[[ SUPPLIED DATA, beginning ]]

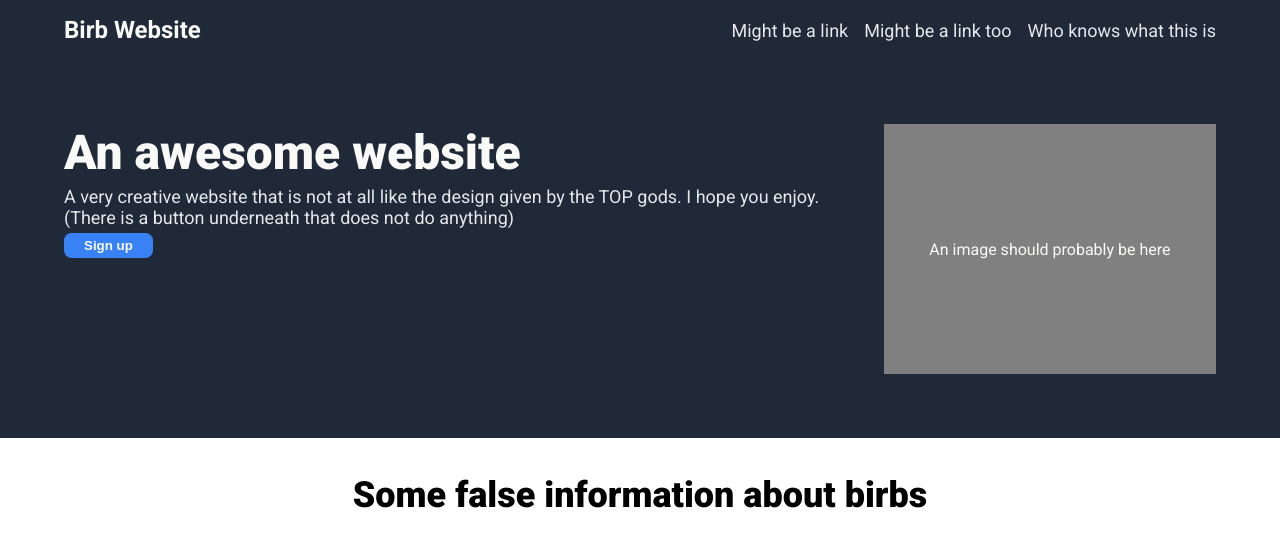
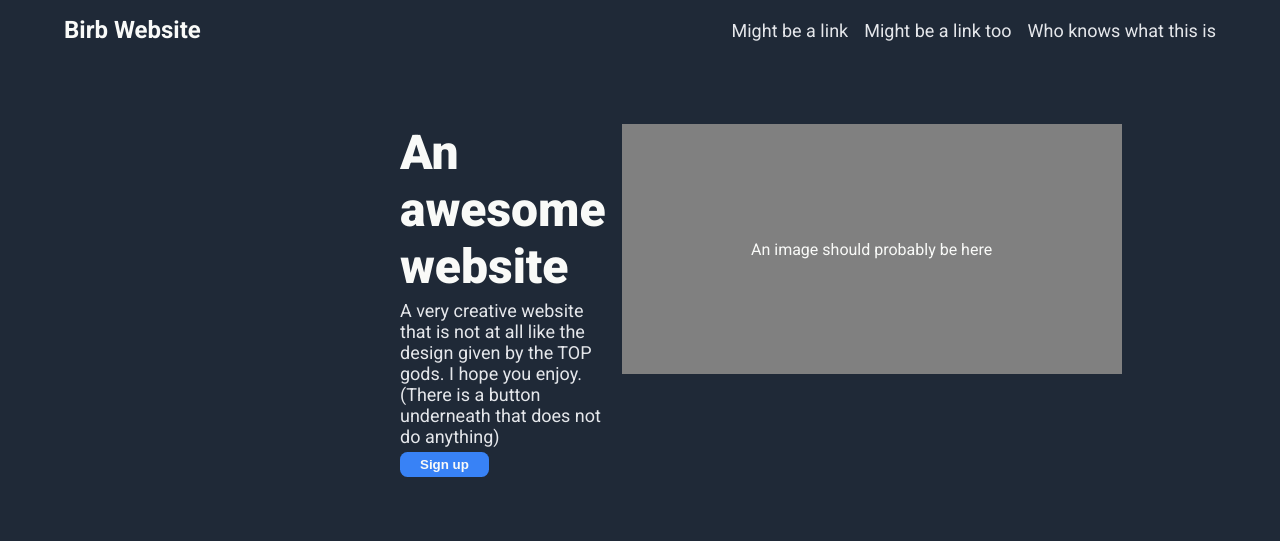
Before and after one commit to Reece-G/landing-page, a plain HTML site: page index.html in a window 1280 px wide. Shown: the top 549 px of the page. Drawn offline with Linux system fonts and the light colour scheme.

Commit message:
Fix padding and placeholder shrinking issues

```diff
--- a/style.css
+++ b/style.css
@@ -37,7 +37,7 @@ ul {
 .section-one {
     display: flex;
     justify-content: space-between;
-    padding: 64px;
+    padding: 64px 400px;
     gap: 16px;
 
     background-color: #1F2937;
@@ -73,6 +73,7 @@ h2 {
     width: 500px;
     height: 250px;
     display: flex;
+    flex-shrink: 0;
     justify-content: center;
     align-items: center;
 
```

[[ SUPPLIED DATA, end ]]
[[ SUPPLIED DATA, beginning ]]

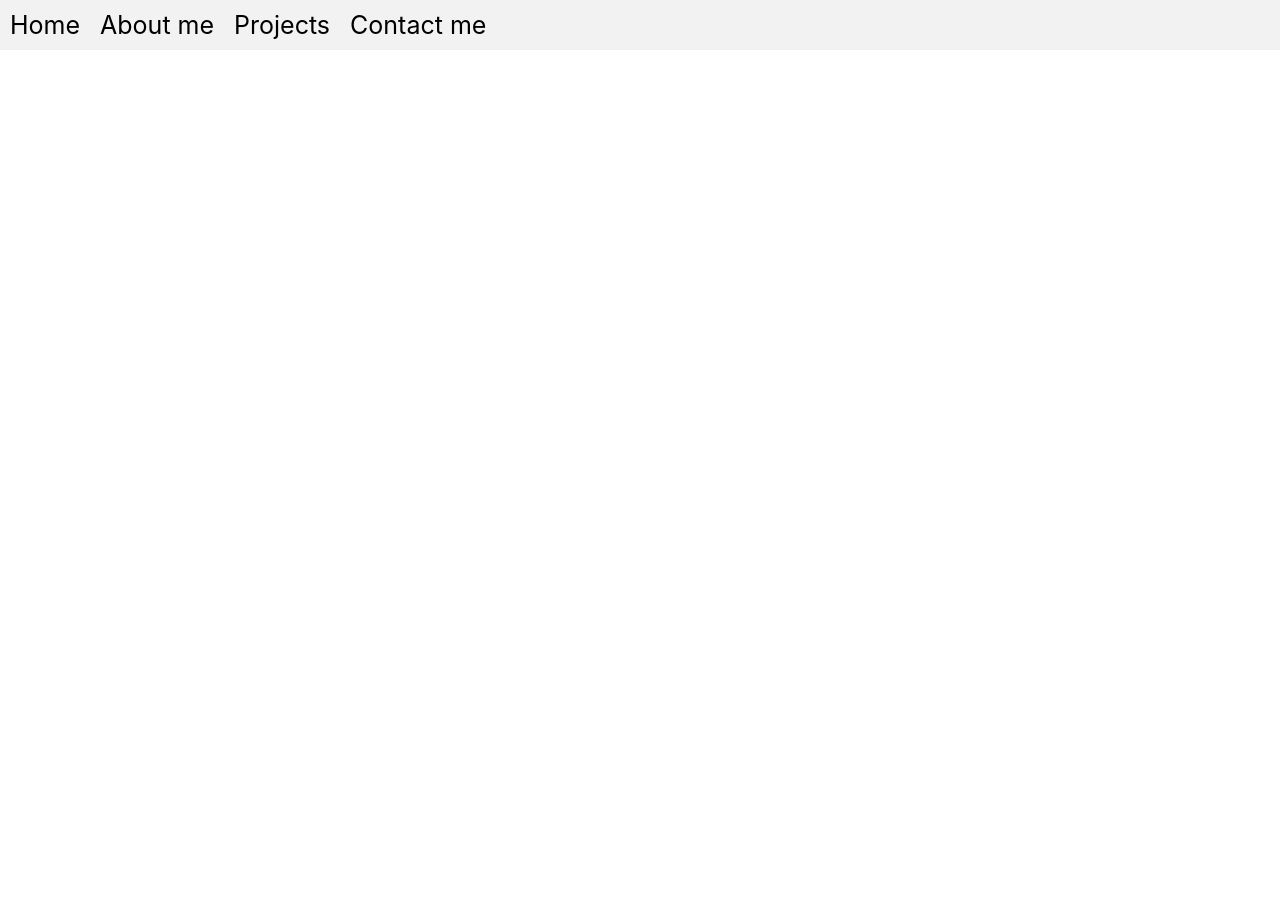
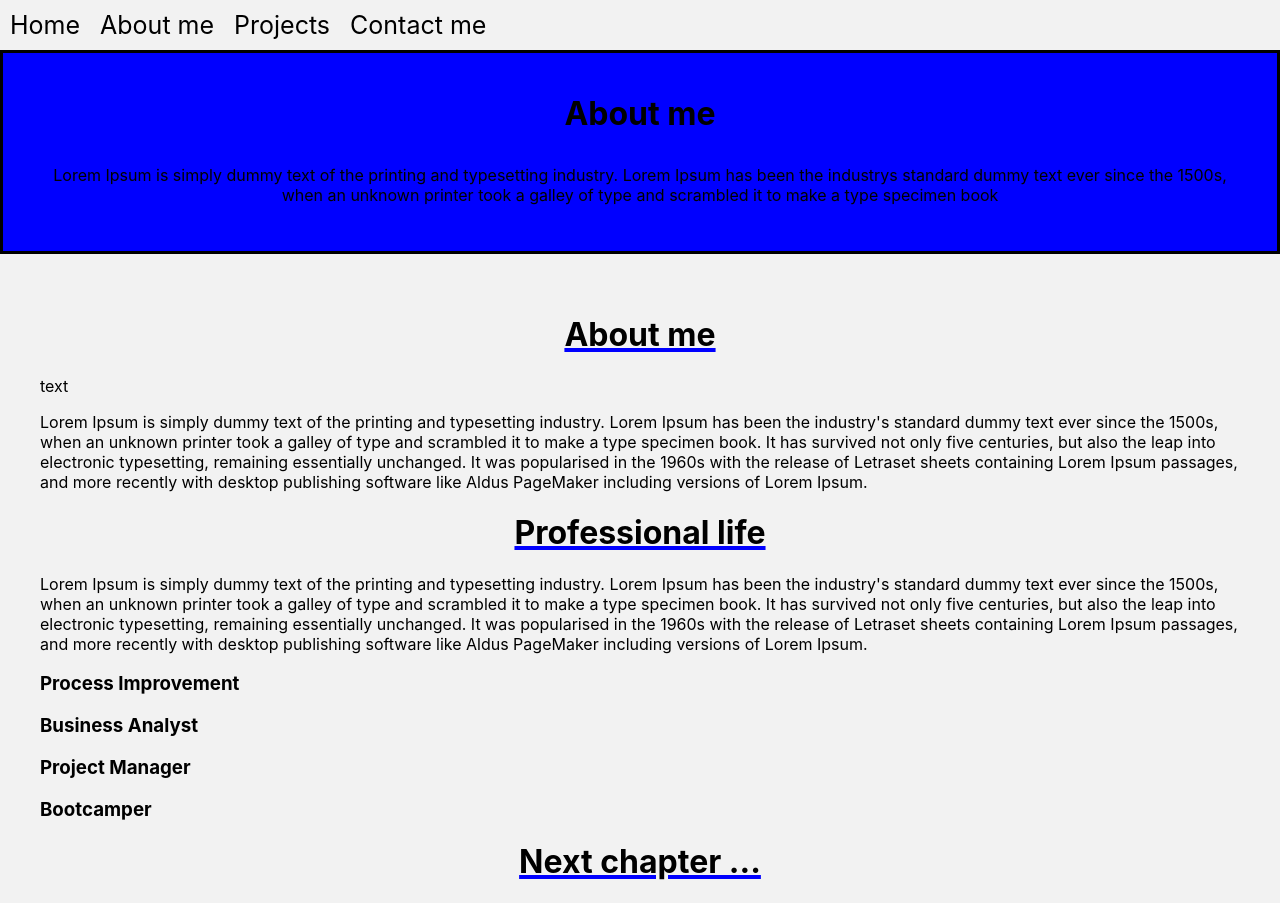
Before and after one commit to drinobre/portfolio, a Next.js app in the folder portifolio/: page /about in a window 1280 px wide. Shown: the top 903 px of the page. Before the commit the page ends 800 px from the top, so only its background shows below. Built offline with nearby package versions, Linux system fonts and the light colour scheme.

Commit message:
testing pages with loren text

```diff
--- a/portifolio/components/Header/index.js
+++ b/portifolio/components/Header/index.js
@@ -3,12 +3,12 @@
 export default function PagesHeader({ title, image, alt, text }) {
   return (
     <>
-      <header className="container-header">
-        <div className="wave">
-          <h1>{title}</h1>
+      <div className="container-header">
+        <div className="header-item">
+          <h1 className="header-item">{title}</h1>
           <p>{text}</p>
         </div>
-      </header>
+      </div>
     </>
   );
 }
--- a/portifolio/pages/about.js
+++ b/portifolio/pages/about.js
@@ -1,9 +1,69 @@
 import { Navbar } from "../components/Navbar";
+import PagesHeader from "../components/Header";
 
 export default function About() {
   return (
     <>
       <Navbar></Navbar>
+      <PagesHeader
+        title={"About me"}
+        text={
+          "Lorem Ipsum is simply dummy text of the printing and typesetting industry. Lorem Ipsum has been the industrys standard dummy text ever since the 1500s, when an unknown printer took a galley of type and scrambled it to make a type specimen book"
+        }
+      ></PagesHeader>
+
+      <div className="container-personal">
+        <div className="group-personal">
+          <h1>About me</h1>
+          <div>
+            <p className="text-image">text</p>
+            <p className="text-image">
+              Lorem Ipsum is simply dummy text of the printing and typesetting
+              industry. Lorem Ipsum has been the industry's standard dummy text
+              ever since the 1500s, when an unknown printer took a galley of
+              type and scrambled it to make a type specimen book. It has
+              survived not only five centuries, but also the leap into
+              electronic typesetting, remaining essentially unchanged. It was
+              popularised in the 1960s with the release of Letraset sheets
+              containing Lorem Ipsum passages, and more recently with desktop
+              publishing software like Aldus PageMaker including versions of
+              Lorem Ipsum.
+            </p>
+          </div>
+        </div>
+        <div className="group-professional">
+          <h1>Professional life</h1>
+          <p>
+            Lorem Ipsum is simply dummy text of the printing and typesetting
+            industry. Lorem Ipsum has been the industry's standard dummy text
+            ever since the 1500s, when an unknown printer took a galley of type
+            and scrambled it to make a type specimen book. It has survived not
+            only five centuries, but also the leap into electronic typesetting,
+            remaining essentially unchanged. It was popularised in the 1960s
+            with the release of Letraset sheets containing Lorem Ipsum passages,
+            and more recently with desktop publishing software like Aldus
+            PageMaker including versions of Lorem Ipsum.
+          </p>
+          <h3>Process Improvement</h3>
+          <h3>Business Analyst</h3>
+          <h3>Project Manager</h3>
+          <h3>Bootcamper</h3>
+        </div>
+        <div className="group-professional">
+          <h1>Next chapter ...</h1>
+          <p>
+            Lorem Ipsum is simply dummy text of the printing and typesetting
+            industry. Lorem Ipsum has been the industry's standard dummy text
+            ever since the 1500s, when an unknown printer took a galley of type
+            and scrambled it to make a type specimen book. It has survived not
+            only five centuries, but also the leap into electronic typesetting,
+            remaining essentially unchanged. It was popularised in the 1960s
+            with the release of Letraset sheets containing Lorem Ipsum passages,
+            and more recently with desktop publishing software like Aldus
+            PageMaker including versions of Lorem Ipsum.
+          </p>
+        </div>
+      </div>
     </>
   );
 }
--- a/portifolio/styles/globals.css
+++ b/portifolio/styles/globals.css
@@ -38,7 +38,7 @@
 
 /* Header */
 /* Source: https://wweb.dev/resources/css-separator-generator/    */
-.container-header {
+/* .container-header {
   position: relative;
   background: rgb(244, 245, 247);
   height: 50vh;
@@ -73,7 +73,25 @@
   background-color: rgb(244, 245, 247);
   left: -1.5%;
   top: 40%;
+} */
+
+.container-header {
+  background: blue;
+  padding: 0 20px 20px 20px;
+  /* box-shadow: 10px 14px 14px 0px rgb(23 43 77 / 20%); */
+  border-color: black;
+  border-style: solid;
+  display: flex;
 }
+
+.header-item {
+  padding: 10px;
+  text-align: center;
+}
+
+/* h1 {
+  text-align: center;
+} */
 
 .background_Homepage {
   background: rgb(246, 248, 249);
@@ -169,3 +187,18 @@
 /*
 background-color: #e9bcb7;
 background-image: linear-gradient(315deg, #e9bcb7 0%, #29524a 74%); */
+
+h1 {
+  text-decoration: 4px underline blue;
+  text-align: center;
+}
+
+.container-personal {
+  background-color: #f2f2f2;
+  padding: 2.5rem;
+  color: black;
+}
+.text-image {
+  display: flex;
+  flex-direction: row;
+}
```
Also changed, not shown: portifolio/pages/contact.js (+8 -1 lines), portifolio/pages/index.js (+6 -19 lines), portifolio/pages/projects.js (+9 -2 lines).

[[ SUPPLIED DATA, end ]]
[[ SUPPLIED DATA, beginning ]]

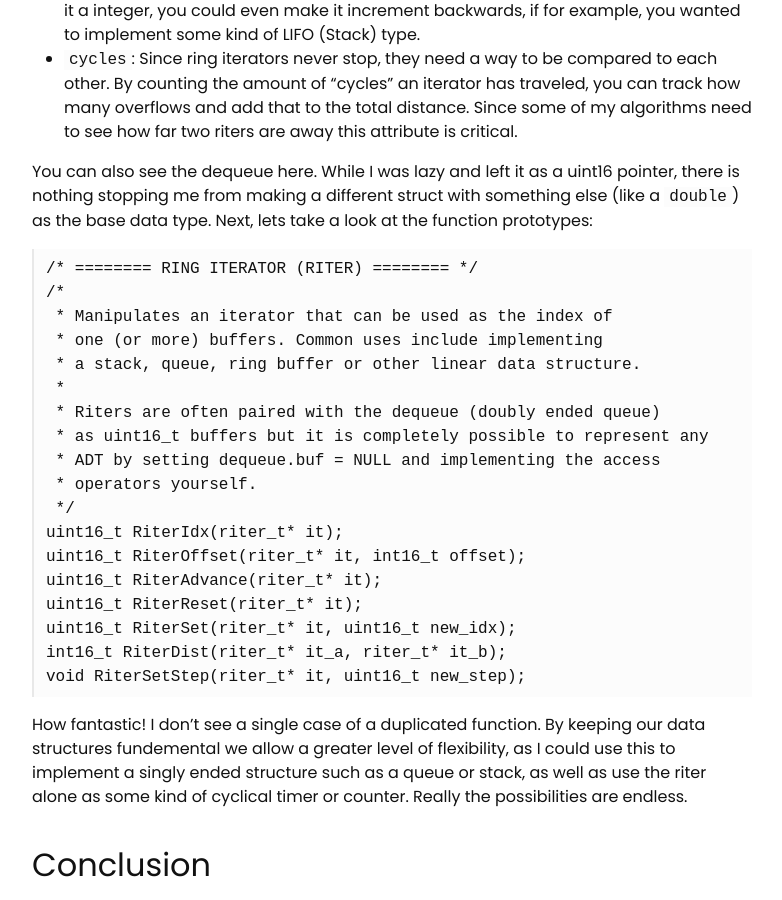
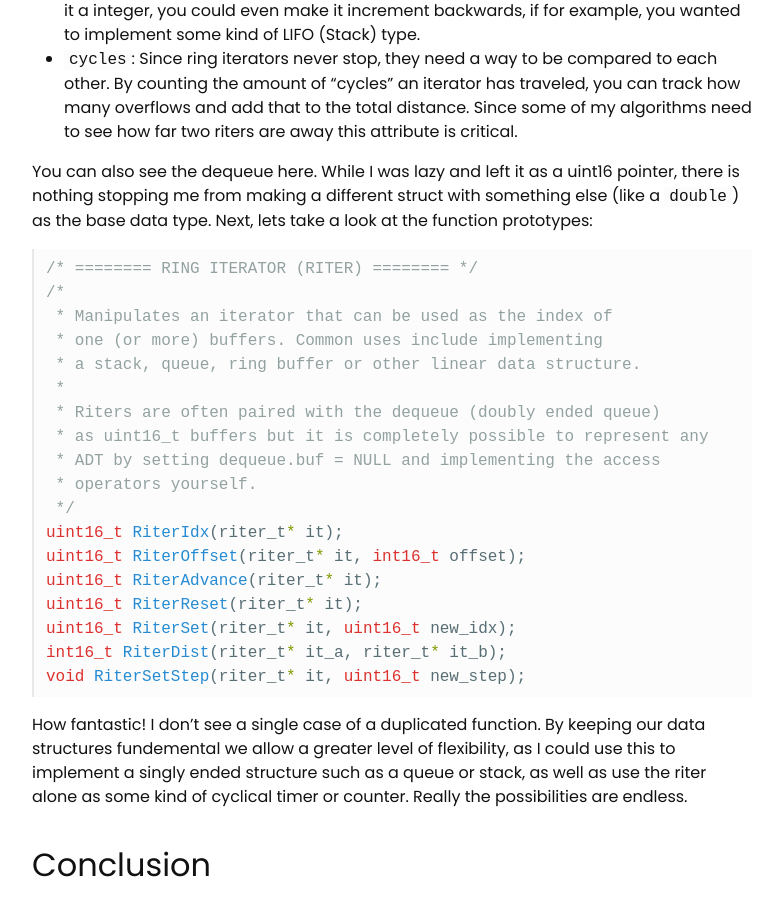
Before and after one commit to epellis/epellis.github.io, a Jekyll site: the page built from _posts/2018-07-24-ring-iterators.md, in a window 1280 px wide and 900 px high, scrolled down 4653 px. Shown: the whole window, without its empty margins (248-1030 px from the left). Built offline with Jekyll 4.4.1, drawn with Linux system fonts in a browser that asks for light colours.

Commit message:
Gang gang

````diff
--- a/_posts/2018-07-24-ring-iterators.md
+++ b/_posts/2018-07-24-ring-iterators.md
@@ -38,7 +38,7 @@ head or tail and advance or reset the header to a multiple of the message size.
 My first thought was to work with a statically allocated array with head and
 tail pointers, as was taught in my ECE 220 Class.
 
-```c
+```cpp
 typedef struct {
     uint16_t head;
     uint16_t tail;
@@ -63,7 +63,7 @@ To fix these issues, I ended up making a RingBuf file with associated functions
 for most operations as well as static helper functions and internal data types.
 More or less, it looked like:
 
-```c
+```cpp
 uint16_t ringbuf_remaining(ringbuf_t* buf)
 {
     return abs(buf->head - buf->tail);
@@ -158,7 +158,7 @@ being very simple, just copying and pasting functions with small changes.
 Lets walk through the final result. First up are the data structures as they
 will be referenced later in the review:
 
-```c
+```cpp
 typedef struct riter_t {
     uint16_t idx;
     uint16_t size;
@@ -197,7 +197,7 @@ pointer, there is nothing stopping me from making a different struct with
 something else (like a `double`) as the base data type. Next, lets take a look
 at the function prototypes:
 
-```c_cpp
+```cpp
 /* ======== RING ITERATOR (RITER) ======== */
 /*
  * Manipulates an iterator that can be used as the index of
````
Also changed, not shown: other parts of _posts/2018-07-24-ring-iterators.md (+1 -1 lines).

[[ SUPPLIED DATA, end ]]

> [TASK BRIEF]
Each line that includes the string "typesetting" should be copied from the data.

> [WRITTEN RESPONSE]
+          "Lorem Ipsum is simply dummy text of the printing and typesetting industry. Lorem Ipsum has been the industrys standard dummy text ever since the 1500s, when an unknown printer took a galley of type and scrambled it to make a type specimen book"
+              Lorem Ipsum is simply dummy text of the printing and typesetting
+              electronic typesetting, remaining essentially unchanged. It was
+            Lorem Ipsum is simply dummy text of the printing and typesetting
+            only five centuries, but also the leap into electronic typesetting,
+            Lorem Ipsum is simply dummy text of the printing and typesetting
+            only five centuries, but also the leap into electronic typesetting,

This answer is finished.